As a young child I would go to my grandparents, George and Dorothy Engel's  house and look at what
everyone called, the
old stuff. I was amazed and intrigued about how much stuff my grandparents saved of
their parents, grandparents and great, great grandparents. I would always get out a large 15-20 inch thick
scrapbook that had newspaper articles, pictures, poems and letters and just read about the everyday life of
my ancestors. Little did I know how much this information would influence me, not only with this web site
but with almost every aspect of my life.

My grandmother would always tell me how our relatives were just normal everyday people but they
possessed quality values such as honor, dignity, respect and the most important value of all, trust. As I
grew older the
old stuff was in the back of my mind but I did not or would not get involved in genealogy until
later.

My mother, Ruth Jacobs was accepted into the Alexander Doniphan Chapter of the DAR in 1952. She was
proud of the fact that she had a direct descendant from the Revolutionary War, Capt Thomas Nichols of
Massachusetts. To my mother, this was the greatest thing that could have been bestowed upon her. She
told me about her grandfather, EJ Engel being a ticket agent for ATS&F railroad in Argentine, Kansas or DT
Nichols being an agent for the CB&Q and CRI&P railroad in Wyanet, Illinois or his cross country  journey via
the Mormon, Oregon and California trails by mule back in 1851. All of these stories about my relatives
seemed really neat but little did I know how much effect it would have on my family and myself.
My Present Past
A genealogical experience
History
As a young child I would go to my grandparents, George and Dorothy Engel's house and look at what everyone called, the old
stuff
. I was amazed and intrigued about how much stuff my grandparents saved of their parents, grandparents and great, great
grandparents. I would always get out a large 15-20 inch thick scrapbook and read the newspaper articles, poems, letters, guest
books and look at the pictures from the everyday life of my ancestors. Little did I know how much this information would influence
me, not only with this web site but with almost every aspect of my life.
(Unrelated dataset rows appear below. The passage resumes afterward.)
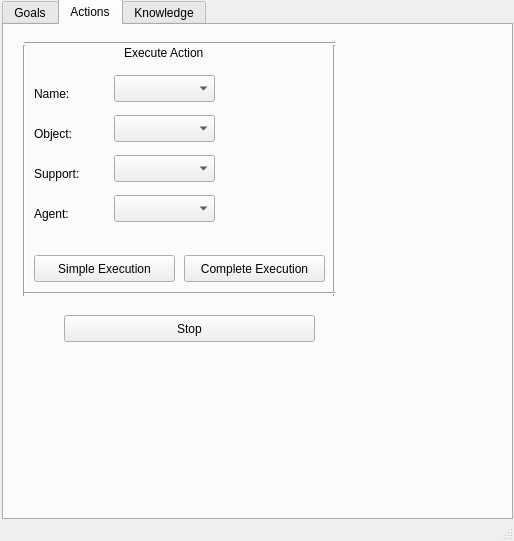
The window that graphical_interface/ui/main_window.ui (laas/supervisor) describes before a commit, drawn with Qt 5.
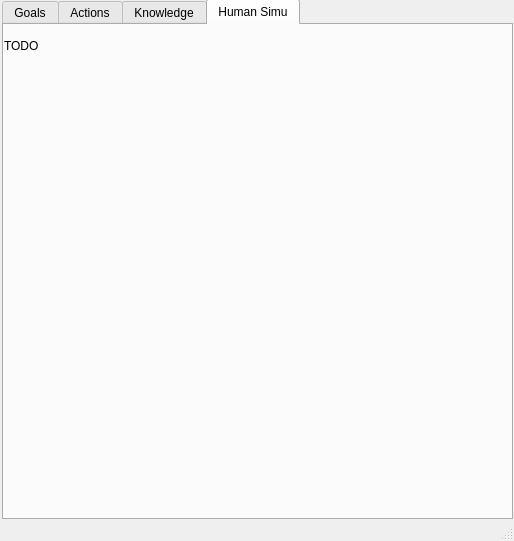
The same window after the commit. The open tabs and pages were chosen to show the change. Icons and pictures are not drawn.

Commit message: [graphical_interface] add Human Simu tab

Diff of the .ui file:
```diff
--- a/graphical_interface/ui/main_window.ui
+++ b/graphical_interface/ui/main_window.ui
@@ -285,6 +285,27 @@
       </property>
      </widget>
     </widget>
+    <widget class="QWidget" name="tab">
+     <attribute name="title">
+      <string>Human Simu</string>
+     </attribute>
+     <widget class="QLabel" name="label_8">
+      <property name="geometry">
+       <rect>
+        <x>0</x>
+        <y>0</y>
+        <width>201</width>
+        <height>41</height>
+       </rect>
+      </property>
+      <property name="text">
+       <string>TODO</string>
+      </property>
+      <property name="textFormat">
+       <enum>Qt::PlainText</enum>
+      </property>
+     </widget>
+    </widget>
    </widget>
   </widget>
   <widget class="QStatusBar" name="statusbar"/>
```
Left out of the diff: 2 changed lines with no effect on the pictures.
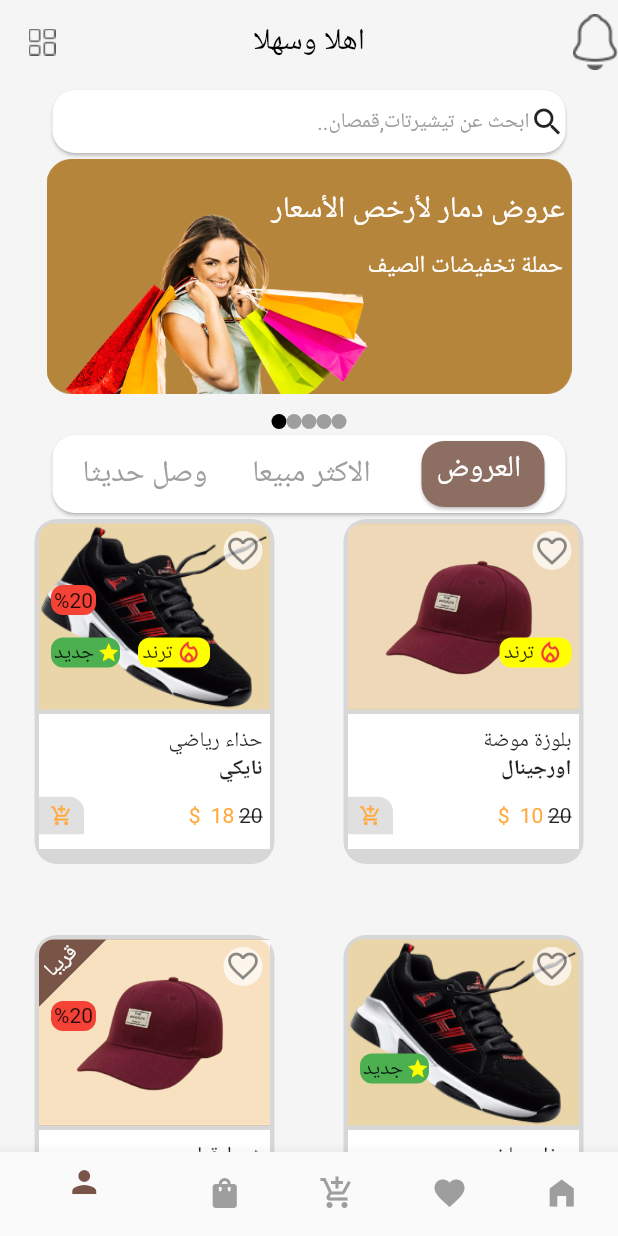
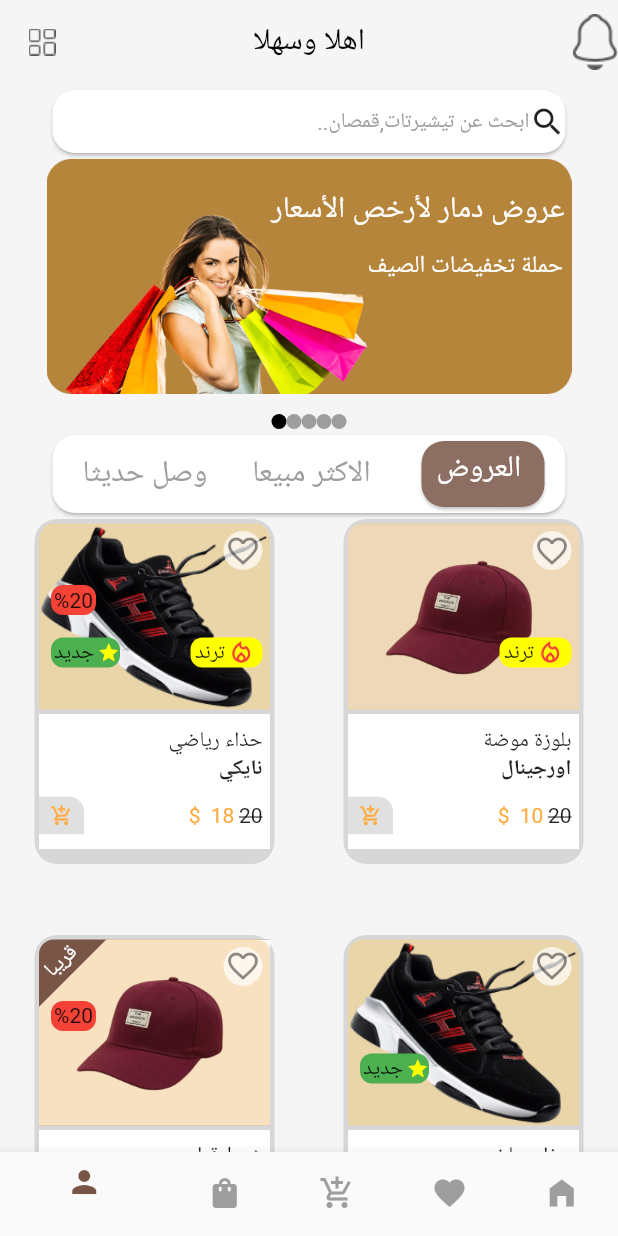
Before and after one commit to bino2003/q1_answer2, a Flutter app: the screen it shows after launch, on a phone screen of 412 x 824 dp. Run offline on Flutter 3.47's test engine with Material 2 defaults, Android fonts, the phone set to English and light mode, and no system bars; missing offline and left inert: dart:ffi.

Commit message:
Updated Successfly

```diff
--- a/lib/Home.dart
+++ b/lib/Home.dart
@@ -531,7 +531,7 @@ class _HomeState extends State<Home> {
                                     ),
                                   ),
                                 ),
-                                SizedBox(width: 12,),
+                                Expanded(child: SizedBox(width: 12,)),
                                 Container(
                                   height: 20,
                                   width: 48,
```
My grandmother would always tell me how our relatives were just normal everyday people but they possessed quality values
such as honor, dignity, respect and the most important value of all, trust. As I grew older the old stuff was in the back of my mind
but I did not or would not get involved in genealogy until later.

My mother,
Ruth Jacobs was accepted into the Alexander Doniphan Chapter of the DAR in 1952. She was proud of the fact that
she had a direct descendant from the Revolutionary War,
Capt Thomas Nichols of  Charlemont, Massachusetts. To my mother,
this was the greatest thing that could have been bestowed upon her. She told me about her grandfather,
EJ Engel being a ticket
agent for the
ATS&F railroad in Argentine, Kansas or DT Nichols being an agent for the CB&Q and CRI&P railroad in Wyanet,
Illinois or his cross country journey via the Mormon, Oregon and California trails by mule in 1851.

I would also listen to my dad,
Robert E Jacobs tell about his life on the farm in Jerico Springs Missouri. His solo move in 1943, at
16 years of age, with his younger brother Edgar, to work in the
North American Aviation B-25 bomber factory in the Fairfax District
of Kansas City. His tenure at the railroad depot in
Birmingham, being a police officer in Liberty, Missouri and his final employment
at Trans World Airlines

All of these stories about my relatives seemed really neat
but little did I know how much effect it would have upon my family and myself.
Patriotism has no better way of being enkindled
and manhood and womanhood, too,
no more certain method of elevating itself than in these
individual discoveries of our ancestor's virtues.
For they did have virtues, too, of which we might well be proud.

                        ...... Fred W. Bailey
  New Haven, Connecticut June 15th, 1898
The man that cares not
who his grandfather was,
is worse than an infidel

........Horace Greely
The story of life,
is quicker than
the wink of an eye.

The story of love,
is hello and goodbye,
until we meet again

........... Jimi Hendrix
1970